╭─ Exercise input

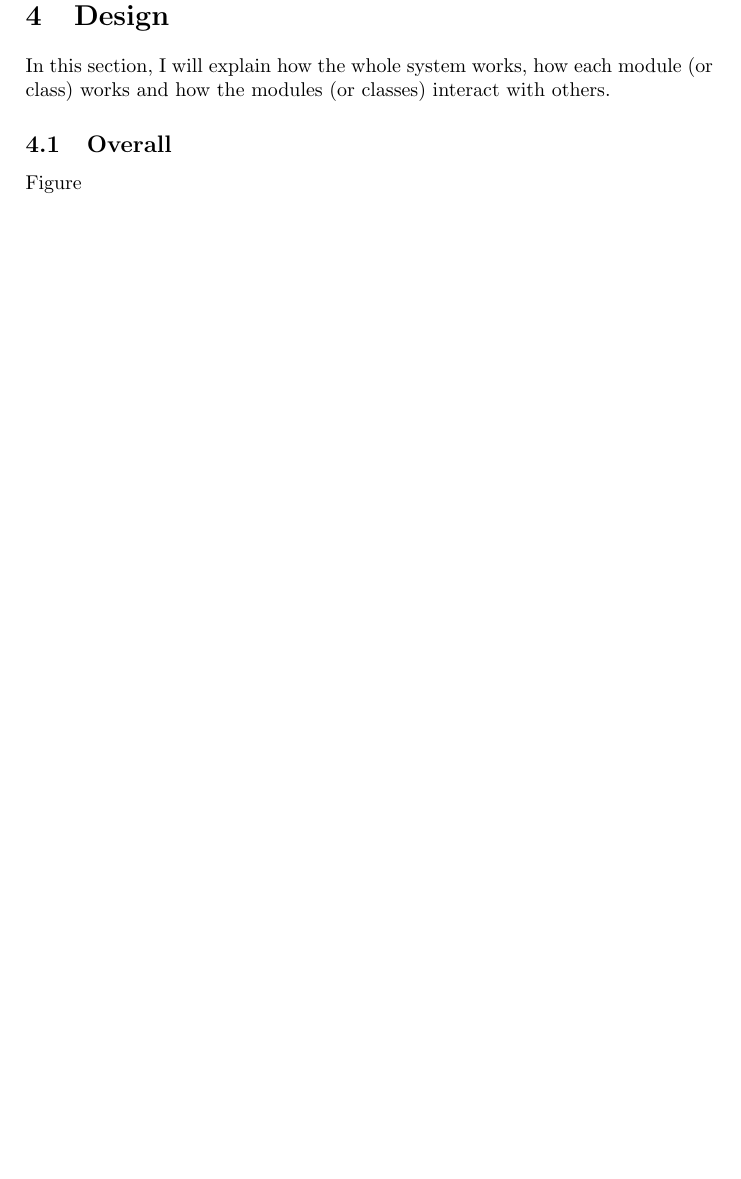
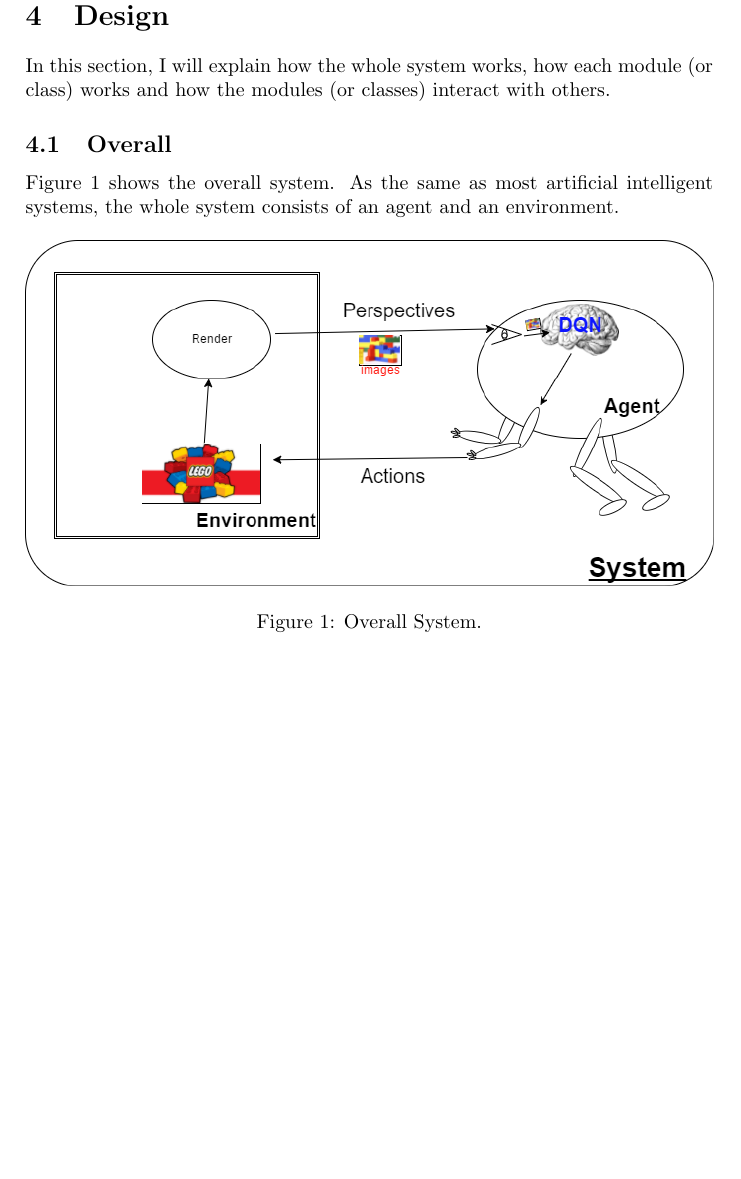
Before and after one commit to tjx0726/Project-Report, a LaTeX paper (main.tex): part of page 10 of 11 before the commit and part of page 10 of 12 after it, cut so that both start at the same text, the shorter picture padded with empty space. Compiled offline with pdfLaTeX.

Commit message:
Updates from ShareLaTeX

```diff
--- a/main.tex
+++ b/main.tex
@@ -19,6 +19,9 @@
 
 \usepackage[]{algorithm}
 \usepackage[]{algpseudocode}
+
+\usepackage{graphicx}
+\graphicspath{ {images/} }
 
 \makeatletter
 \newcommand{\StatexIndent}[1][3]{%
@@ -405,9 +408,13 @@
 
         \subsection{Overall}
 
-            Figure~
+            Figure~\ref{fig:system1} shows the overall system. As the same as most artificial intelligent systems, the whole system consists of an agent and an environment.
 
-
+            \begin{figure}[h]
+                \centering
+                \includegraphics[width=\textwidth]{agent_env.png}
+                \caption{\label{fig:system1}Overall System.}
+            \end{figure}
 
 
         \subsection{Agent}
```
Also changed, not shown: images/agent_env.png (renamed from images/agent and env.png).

╰─

(Task instructions): With the pictures excluded, the records are to be reproduced exactly.

(Final answer):
Before and after one commit to tjx0726/Project-Report, a LaTeX paper (main.tex): part of page 10 of 11 before the commit and part of page 10 of 12 after it, cut so that both start at the same text, the shorter picture padded with empty space. Compiled offline with pdfLaTeX.

Commit message:
Updates from ShareLaTeX

```diff
--- a/main.tex
+++ b/main.tex
@@ -19,6 +19,9 @@
 
 \usepackage[]{algorithm}
 \usepackage[]{algpseudocode}
+
+\usepackage{graphicx}
+\graphicspath{ {images/} }
 
 \makeatletter
 \newcommand{\StatexIndent}[1][3]{%
@@ -405,9 +408,13 @@
 
         \subsection{Overall}
 
-            Figure~
+            Figure~\ref{fig:system1} shows the overall system. As the same as most artificial intelligent systems, the whole system consists of an agent and an environment.
 
-
+            \begin{figure}[h]
+                \centering
+                \includegraphics[width=\textwidth]{agent_env.png}
+                \caption{\label{fig:system1}Overall System.}
+            \end{figure}
 
 
         \subsection{Agent}
```
Also changed, not shown: images/agent_env.png (renamed from images/agent and env.png).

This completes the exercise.